WHAT IS NEEDED: Go through the lines below and copy each one that holds the string "onClose".

DATA EXTRACTS:
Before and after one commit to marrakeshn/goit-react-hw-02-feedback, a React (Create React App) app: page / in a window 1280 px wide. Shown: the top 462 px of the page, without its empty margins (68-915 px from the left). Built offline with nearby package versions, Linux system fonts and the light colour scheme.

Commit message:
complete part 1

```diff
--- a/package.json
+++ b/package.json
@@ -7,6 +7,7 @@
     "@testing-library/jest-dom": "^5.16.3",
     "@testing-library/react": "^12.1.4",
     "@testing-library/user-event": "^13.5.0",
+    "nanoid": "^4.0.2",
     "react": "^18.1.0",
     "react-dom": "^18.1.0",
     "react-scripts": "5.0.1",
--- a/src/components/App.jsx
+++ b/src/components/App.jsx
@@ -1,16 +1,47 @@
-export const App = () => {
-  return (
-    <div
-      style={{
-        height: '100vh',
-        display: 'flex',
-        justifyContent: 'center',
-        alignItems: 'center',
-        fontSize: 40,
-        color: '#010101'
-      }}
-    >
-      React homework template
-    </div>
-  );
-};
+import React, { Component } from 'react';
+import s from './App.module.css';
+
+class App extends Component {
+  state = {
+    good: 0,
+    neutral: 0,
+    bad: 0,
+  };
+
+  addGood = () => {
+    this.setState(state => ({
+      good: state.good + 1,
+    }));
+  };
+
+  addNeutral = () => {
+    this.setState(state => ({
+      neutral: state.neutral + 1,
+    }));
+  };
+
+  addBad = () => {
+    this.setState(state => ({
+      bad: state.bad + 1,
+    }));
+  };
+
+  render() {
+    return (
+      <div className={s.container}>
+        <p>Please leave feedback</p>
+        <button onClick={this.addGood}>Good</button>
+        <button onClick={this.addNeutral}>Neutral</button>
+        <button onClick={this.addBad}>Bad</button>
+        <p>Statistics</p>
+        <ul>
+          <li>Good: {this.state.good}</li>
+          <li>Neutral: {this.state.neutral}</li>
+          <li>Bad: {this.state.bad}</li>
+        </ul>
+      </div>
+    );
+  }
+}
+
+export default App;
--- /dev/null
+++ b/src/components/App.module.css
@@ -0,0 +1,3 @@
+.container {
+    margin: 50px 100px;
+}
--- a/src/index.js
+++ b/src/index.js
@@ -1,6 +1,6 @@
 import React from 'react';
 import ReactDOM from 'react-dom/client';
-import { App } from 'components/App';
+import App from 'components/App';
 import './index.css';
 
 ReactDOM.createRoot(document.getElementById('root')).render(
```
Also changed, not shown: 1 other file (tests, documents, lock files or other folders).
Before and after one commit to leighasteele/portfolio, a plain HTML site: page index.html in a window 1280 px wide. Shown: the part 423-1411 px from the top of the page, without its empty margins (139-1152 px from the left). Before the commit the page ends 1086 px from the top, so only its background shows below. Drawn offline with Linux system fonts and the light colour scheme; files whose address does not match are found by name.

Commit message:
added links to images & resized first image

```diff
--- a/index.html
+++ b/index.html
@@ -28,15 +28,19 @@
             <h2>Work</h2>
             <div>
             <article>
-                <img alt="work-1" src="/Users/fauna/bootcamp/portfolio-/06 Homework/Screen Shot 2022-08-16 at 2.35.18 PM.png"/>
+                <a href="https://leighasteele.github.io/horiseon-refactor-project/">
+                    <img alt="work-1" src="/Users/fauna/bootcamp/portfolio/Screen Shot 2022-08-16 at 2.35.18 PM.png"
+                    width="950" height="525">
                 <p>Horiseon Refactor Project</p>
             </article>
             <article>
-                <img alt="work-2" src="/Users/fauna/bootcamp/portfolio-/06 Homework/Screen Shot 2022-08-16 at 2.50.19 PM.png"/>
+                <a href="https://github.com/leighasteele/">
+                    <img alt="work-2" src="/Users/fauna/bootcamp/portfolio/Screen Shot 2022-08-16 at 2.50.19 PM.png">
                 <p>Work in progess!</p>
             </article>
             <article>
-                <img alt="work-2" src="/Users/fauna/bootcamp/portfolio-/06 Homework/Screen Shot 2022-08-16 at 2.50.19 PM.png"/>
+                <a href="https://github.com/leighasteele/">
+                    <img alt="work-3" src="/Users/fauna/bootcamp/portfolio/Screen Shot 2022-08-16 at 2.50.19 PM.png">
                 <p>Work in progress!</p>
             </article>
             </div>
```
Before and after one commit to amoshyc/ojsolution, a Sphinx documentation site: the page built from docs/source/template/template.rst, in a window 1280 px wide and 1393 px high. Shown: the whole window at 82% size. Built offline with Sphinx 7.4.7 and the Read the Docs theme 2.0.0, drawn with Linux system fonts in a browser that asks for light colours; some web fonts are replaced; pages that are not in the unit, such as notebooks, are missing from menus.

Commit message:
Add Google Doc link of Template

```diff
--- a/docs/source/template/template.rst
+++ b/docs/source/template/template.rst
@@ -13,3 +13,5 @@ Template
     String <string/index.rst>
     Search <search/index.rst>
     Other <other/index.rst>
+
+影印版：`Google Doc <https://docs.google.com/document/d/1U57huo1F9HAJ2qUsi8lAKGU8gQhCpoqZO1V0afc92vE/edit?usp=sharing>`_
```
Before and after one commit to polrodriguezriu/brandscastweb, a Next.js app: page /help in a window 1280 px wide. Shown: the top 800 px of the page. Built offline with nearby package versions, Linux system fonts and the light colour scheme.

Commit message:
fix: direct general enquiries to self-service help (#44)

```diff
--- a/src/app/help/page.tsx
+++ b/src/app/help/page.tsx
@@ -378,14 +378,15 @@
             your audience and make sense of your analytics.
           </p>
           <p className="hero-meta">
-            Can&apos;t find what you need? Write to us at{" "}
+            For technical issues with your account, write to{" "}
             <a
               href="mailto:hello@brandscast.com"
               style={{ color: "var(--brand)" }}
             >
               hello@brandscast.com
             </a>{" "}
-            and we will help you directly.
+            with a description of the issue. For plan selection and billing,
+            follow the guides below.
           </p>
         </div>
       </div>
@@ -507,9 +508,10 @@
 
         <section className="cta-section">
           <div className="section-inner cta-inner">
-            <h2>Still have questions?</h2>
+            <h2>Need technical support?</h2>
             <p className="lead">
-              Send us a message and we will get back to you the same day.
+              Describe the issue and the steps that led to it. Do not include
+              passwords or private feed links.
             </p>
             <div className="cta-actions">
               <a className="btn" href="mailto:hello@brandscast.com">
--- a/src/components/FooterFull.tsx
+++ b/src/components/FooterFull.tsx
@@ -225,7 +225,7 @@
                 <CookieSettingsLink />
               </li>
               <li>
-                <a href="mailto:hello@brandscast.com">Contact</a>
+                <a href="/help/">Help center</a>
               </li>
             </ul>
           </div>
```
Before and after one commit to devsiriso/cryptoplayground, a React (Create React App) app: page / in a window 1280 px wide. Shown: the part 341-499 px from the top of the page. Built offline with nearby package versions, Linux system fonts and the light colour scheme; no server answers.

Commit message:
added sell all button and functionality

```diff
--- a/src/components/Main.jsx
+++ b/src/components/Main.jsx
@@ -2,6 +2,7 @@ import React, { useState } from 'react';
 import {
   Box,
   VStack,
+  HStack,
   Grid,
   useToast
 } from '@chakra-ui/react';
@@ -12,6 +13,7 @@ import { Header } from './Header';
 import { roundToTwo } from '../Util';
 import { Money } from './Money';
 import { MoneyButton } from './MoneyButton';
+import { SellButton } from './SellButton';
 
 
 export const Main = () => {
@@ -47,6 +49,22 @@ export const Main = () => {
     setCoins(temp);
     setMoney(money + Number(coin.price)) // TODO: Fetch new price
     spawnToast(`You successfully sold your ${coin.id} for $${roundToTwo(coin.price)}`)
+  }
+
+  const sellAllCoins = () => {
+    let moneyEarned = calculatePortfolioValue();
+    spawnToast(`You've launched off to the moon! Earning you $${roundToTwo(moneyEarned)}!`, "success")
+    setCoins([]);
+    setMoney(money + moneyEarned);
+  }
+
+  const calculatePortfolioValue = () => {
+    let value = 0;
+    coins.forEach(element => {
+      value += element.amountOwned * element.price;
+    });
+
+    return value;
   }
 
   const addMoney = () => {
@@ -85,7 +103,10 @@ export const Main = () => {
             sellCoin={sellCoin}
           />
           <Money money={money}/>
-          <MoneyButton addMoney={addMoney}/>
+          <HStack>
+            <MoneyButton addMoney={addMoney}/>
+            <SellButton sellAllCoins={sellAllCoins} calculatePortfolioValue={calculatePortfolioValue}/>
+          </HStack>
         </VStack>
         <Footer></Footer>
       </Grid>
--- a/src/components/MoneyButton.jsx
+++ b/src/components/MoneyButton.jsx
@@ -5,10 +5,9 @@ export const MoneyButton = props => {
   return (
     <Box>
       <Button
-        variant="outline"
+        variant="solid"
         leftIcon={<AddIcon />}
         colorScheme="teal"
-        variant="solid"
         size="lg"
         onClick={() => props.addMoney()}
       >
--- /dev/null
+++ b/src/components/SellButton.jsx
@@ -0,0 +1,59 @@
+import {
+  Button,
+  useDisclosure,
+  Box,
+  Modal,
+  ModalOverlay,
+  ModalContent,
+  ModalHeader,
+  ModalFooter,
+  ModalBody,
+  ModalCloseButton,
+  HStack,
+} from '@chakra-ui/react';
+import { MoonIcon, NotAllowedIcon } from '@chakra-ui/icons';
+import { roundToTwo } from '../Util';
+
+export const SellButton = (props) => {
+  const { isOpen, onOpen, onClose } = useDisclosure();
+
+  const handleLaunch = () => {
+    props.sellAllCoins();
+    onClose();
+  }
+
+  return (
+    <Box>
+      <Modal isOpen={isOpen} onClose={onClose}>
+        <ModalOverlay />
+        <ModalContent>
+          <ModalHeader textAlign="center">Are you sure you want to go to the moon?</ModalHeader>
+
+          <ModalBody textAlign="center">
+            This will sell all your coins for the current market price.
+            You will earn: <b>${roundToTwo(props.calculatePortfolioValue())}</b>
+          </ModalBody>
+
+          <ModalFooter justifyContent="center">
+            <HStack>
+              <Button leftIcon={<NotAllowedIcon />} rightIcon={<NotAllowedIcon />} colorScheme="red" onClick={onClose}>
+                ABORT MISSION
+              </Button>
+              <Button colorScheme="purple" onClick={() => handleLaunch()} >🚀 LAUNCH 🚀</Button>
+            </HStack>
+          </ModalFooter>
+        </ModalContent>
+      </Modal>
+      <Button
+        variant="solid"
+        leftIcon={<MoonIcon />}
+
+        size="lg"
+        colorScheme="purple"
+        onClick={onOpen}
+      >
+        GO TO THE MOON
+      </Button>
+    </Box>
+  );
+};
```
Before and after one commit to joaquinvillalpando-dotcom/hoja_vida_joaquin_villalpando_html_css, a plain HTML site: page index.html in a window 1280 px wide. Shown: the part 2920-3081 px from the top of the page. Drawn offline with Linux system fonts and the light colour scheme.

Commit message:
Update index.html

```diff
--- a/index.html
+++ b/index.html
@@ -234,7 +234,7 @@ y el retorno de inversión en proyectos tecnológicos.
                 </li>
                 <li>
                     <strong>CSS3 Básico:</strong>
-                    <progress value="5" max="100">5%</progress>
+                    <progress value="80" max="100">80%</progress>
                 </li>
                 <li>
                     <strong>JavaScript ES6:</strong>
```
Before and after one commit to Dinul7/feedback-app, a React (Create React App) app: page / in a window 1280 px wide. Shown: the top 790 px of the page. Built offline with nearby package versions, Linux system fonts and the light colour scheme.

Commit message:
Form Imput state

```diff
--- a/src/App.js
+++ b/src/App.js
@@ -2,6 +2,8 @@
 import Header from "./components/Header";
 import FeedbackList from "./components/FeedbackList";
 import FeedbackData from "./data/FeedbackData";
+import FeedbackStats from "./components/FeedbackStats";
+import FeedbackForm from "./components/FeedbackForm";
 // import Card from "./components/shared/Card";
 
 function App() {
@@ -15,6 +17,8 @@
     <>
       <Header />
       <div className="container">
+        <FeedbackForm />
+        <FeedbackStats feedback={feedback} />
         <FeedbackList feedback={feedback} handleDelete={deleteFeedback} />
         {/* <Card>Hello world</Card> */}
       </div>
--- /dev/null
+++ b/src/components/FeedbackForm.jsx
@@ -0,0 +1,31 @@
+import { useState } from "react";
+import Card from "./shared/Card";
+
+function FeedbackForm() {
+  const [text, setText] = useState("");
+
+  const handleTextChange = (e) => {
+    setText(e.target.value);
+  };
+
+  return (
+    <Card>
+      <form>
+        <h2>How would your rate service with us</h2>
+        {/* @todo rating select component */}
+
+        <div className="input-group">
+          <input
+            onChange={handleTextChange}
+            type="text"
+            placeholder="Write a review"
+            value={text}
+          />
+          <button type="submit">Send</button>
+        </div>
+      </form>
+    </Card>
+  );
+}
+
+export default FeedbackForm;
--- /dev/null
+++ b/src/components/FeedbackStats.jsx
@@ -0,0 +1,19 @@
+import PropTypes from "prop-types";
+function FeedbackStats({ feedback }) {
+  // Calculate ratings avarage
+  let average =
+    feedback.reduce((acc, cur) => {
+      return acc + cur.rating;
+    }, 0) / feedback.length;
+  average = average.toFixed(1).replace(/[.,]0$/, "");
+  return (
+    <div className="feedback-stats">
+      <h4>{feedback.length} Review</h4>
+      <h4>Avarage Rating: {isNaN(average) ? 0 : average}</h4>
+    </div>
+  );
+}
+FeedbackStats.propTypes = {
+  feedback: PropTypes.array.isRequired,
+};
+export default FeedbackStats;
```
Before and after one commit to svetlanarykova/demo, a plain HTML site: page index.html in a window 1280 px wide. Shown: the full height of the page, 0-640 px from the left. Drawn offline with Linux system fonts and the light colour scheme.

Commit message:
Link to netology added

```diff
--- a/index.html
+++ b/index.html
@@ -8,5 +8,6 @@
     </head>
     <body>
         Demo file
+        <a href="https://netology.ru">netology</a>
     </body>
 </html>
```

TASK RESULT:
+  const { isOpen, onOpen, onClose } = useDisclosure();
+    onClose();
+      <Modal isOpen={isOpen} onClose={onClose}>
+              <Button leftIcon={<NotAllowedIcon />} rightIcon={<NotAllowedIcon />} colorScheme="red" onClick={onClose}>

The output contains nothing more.